# Description of the task:
Return a copy of every line in the data below that contains "array".

(Data extracted from a collection)
Start of Block
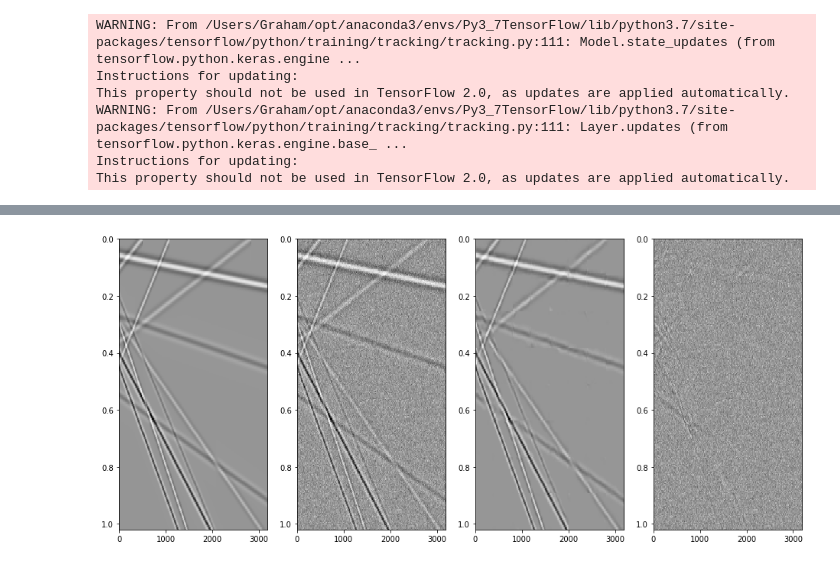
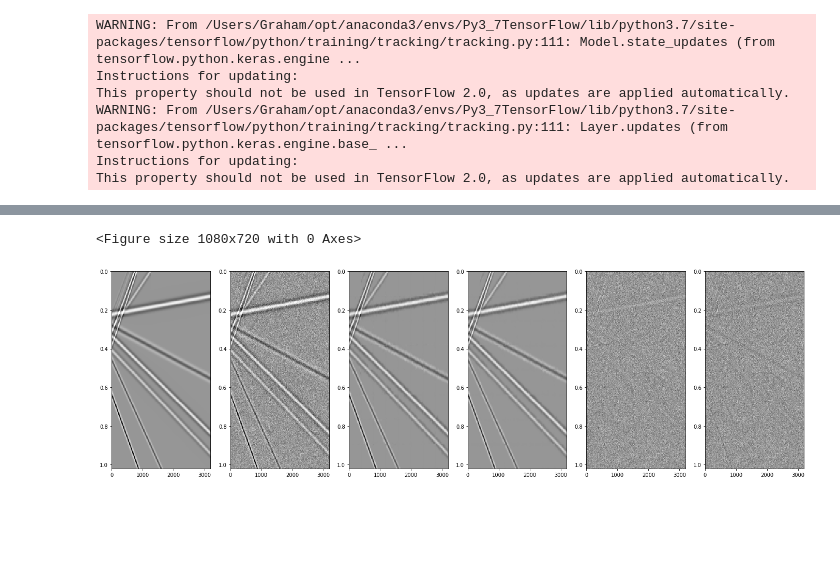
Before and after one commit to Greveley/AutoEncoderImageDenoise, a Jupyter notebook: TrainAndEval_SynSeis.ipynb, the cells around one changed output, grey strips where cells are left out. Cells and saved outputs as stored; diff of their text form; code cells hidden in the pictures; blank space fills up the shorter version.

```diff
--- a/TrainAndEval_SynSeis.ipynb
+++ b/TrainAndEval_SynSeis.ipynb
@@ -250,25 +311,3 @@ predConv_wind_v1.shape[0]/64
-# %%
-# Reshaping predictions
-predANN_wind_v1_resh = predANN_wind_v1.reshape(int(predANN_wind_v1.shape[0]/256),256,16,16)
-predANN_wind_v2_resh = predANN_wind_v2.reshape(int(predANN_wind_v2.shape[0]/256),256,16,16)
-
-
-decoded_imgANN_wind_v1 = []
-decoded_imgANN_wind_v2 = []
-
-orig_noisy = []
-orig_clean = []
-for iImg in range(330):
-    decoded_imgANN_wind_v1.append(windows2img(predANN_wind_v1_resh[iImg],256,256))
-    decoded_imgANN_wind_v2.append(windows2img(predANN_wind_v2_resh[iImg],256,256))
-    orig_noisy.append(windows2img(NS_test_wind[iImg],256,256))
-    orig_clean.append(windows2img(S_test_wind[iImg],256,256))
-
-decoded_imgANN_wind_v1 = np.array(decoded_imgANN_wind_v1)
-decoded_imgANN_wind_v2 = np.array(decoded_imgANN_wind_v2)
-
-orig_noisy = np.array(orig_noisy)
-orig_clean = np.array(orig_clean)
 # %%
 def pred_resh(data,output_size,num_wind,wind_size):
 
@@ -293,0 +330,13 @@ decodedimg_conv3x3 = pred_resh(predConv_wind_3x3,output_size=256,num_wind=64,win
+# %%
+decodedimg_conv3x3 = pred_resh(predConv_wind_3x3,output_size=256,num_wind=64,wind_size=32)
+decodedimg_conv3x3_v2 = pred_resh(predConv_wind_3x3_v2,output_size=256,num_wind=64,wind_size=32)
+
+decodedimg_convUnet = pred_resh(predConvUnet,output_size=256,num_wind=64,wind_size=32)
+decodedimg_convUnet_v2 = pred_resh(predConvUnet_v2,output_size=256,num_wind=64,wind_size=32)
+decodedimg_convUnet_v2_SGD = pred_resh(predConvUnet_v2_SGD,output_size=256,num_wind=64,wind_size=32)
+
+decodedimg_convUnet_v3_SGD = pred_resh(predConvUnet_v3_SGD,output_size=256,num_wind=64,wind_size=32)
+
+
+
+# decodedimg_ANNwind = pred_resh(predANN_wind,output_size=256,num_wind=256,wind_size=16)
@@ -295,7 +351,7 @@ decodedimg_conv3x3 = pred_resh(predConv_wind_3x3,output_size=256,num_wind=64,win
 # Reshaping predictions
 orig_noisy = []
 orig_clean = []
-for iImg in range(165):
+for iImg in range(33):
     orig_noisy.append(windows2img(NS_test_conv[iImg],256,256))
     orig_clean.append(windows2img(S_test_conv[iImg],256,256))
 
@@ -335,4 +360,6 @@ decoded_imgANN_trc_v2 = predANN_trc_v2.reshape(330,256,256,1)
-# %%
-PlotSeis([orig_clean,orig_noisy,decodedimg_conv3x3,orig_noisy-decodedimg_conv3x3],num=23)
-# %% [output]
-[figure, removed]
+# %%
+plt.figure(figsize=(15,10))
+PlotSeis([orig_clean,orig_noisy,decodedimg_convUnet_v2_SGD,decodedimg_convUnet_v3_SGD,orig_noisy-decodedimg_convUnet_v2_SGD,orig_noisy-decodedimg_convUnet_v3_SGD],num=12)
+# %% [output]
+<Figure size 1080x720 with 0 Axes>
+[figure, added]
```
Also changed, not shown: parts of 36 cells of this notebook.
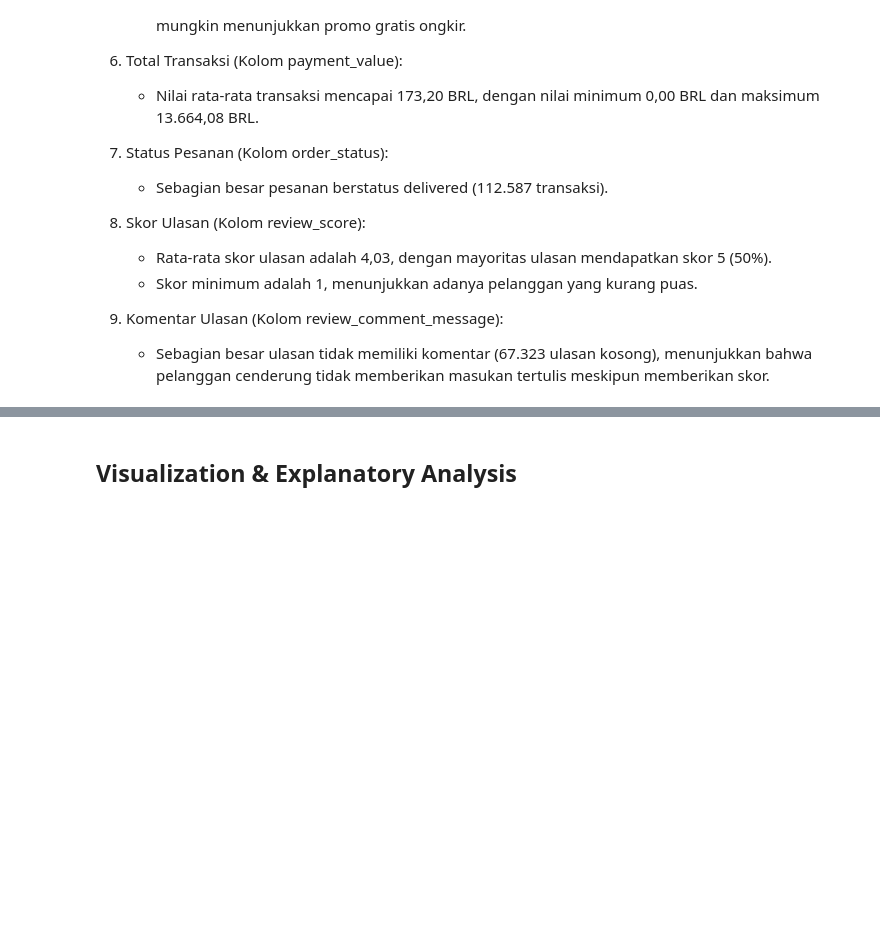
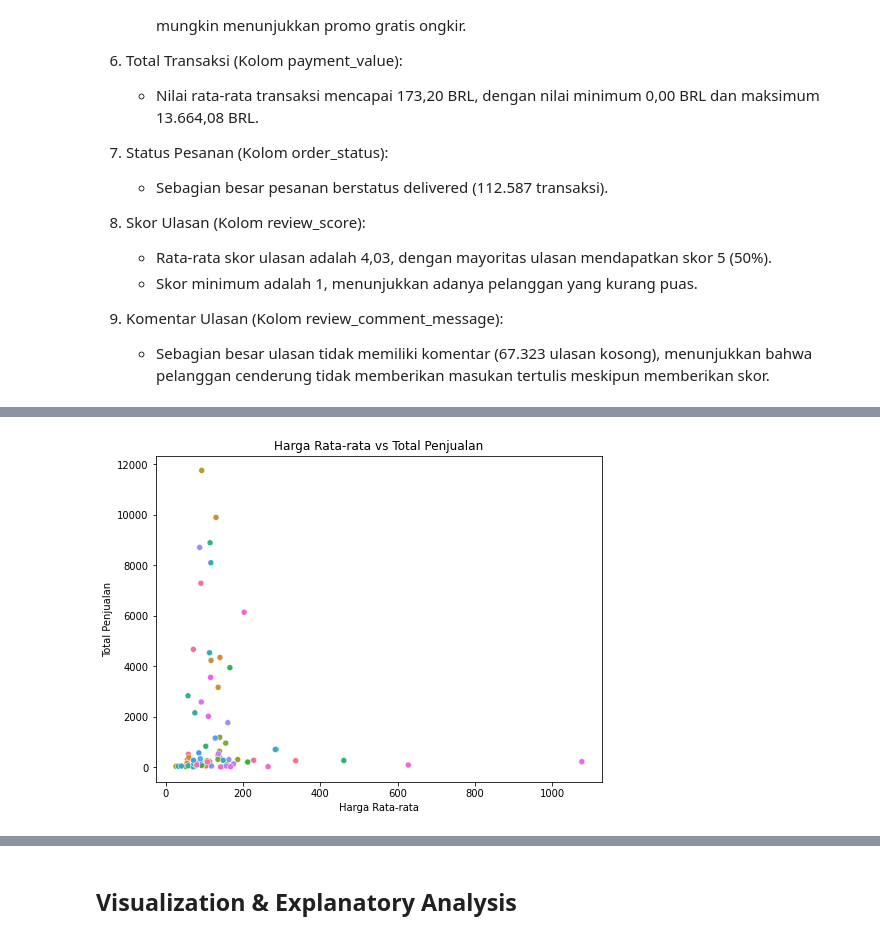
Before and after one commit to AgivChaedar/AnalisisEcommerce, a Jupyter notebook: Proyek_Analisis_Data.ipynb, the cells around one changed output, grey strips where cells are left out. Saved outputs shown, nothing was run; the diff lists cells and outputs as text; code cells hidden in the pictures; blank space fills up the shorter version.

```diff
--- a/Proyek_Analisis_Data.ipynb
+++ b/Proyek_Analisis_Data.ipynb
@@ -1389,0 +1424,15 @@ mergedf.describe(include='all', datetime_is_numeric=True)
+# %%
+category_summary = (
+    mergedf.groupby('product_category_name')
+    .agg(total_sold=('order_id', 'size'), avg_price=('price', 'mean'))
+    .reset_index()
+)
+
+plt.figure(figsize=(8, 6))
+sns.scatterplot(data=category_summary, x='avg_price', y='total_sold', hue='product_category_name', legend=False)
+plt.title('Harga Rata-rata vs Total Penjualan')
+plt.xlabel('Harga Rata-rata')
+plt.ylabel('Total Penjualan')
+plt.show()
+# %% [output]
+[figure, added]
```
Also changed, not shown: parts of 33 cells of this notebook, 2 other files.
End of Block
# Task result:
-decoded_imgANN_wind_v1 = np.array(decoded_imgANN_wind_v1)
-decoded_imgANN_wind_v2 = np.array(decoded_imgANN_wind_v2)
-orig_noisy = np.array(orig_noisy)
-orig_clean = np.array(orig_clean)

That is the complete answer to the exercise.